Do you know when to prune and how much? Unless you are a committed gardener with lots of experience over time, you may not know when to prune your plants for optimum growth and display. Without knowing, it´s easy to lop off next years growth. Come April, you´ll puzzle over why your lilac has absolutely no blooms. Chances are good you may have pruned too late in the preceding season and taken all the newly set buds. Oops.
Regardless of what type of plant you're pruning, we'll cover it here eventually.
Pruning your trees and shrubs can look daunting at first glance. There are dozens of books on pruning, so which to choose? We want to take a little of the mystery out of pruning. As the result of some experience over the years, some research, and some classes as well as access to other advanced gardeners and horticulturalists, the following four points are critical:
It's spring and the sap is running and it's time to get out into the yard and DO something, right? Did you get a spiffy new electric hedge trimmer or pole saw that is just waiting to be blooded?
There are many good reasons for pruning. Pruning to remove dead or diseased growth improves both the health, vigor, and appearance of your shrubs and trees. Prune to train for structure and shape, for display and fruiting, or just to rejuvenate an older plant. But pruning just for the sake of pruning is not a good idea.

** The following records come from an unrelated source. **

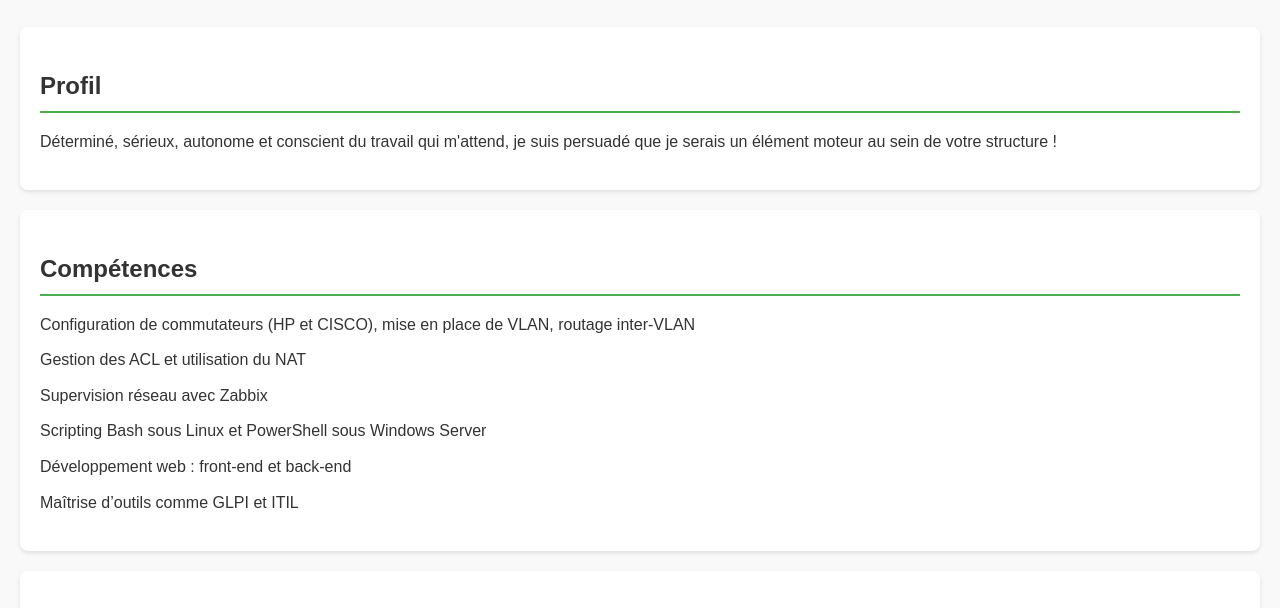
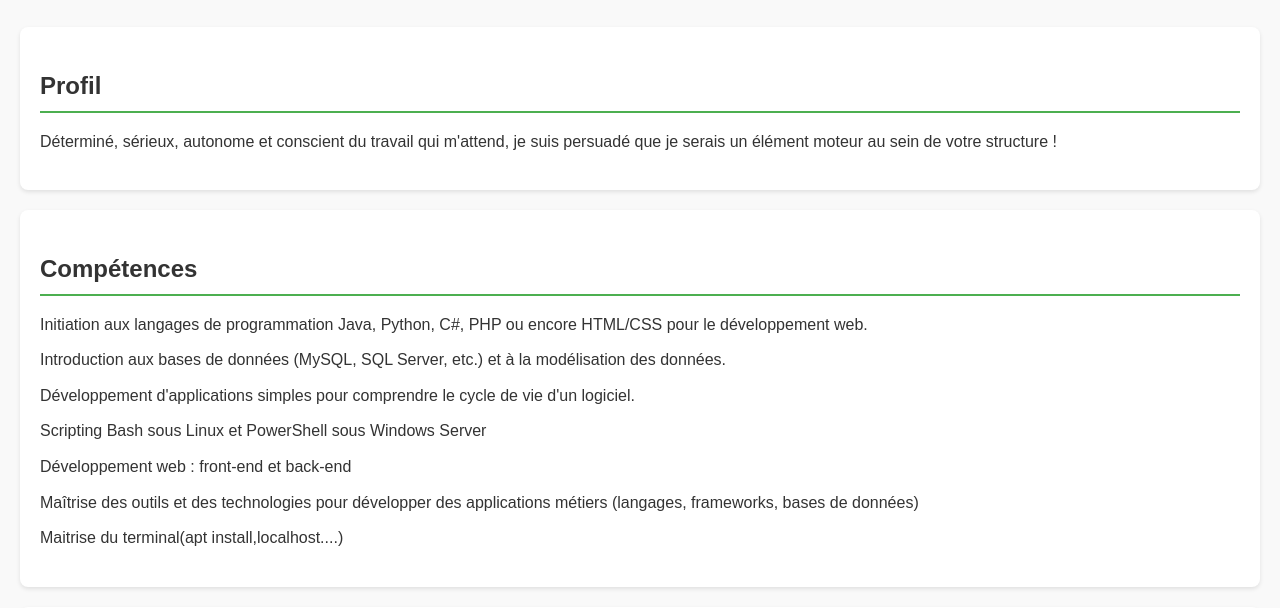
Before and after one commit to Josue4231/Josue4231.github.io, a plain HTML site: page CV.html in a window 1280 px wide. Shown: the part 135-743 px from the top of the page. Drawn offline with Linux system fonts and the light colour scheme.

Commit message:
Update CV.html

```diff
--- a/CV.html
+++ b/CV.html
@@ -71,12 +71,14 @@
 <section>
     <h2>Compétences</h2>
     <ul>
-        <li>Configuration de commutateurs (HP et CISCO), mise en place de VLAN, routage inter-VLAN</li>
-        <li>Gestion des ACL et utilisation du NAT</li>
-        <li>Supervision réseau avec Zabbix</li>
+        <li>Initiation aux langages de programmation Java,  Python, C#, PHP ou encore HTML/CSS pour le développement web.</li>
+        <li>Introduction aux bases de données (MySQL, SQL Server, etc.) et à la modélisation des données.</li>
+        <li>Développement d'applications simples pour comprendre le cycle de vie d'un logiciel.</li>
         <li>Scripting Bash sous Linux et PowerShell sous Windows Server</li>
         <li>Développement web : front-end et back-end</li>
-        <li>Maîtrise d’outils comme GLPI et ITIL</li>
+        <li>Maîtrise des outils et des technologies pour développer des applications métiers (langages, frameworks, bases de données)</li>
+        <li>Maitrise du terminal(apt install,localhost....)</li>
+
     </ul>
 </section>
 
```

You need to know your plant and what it's requirements for pruning are. Does it need to be pruned when it's dormant in the winter or does it need to be pruned immediately after it blooms? Does it need to be pruned at all?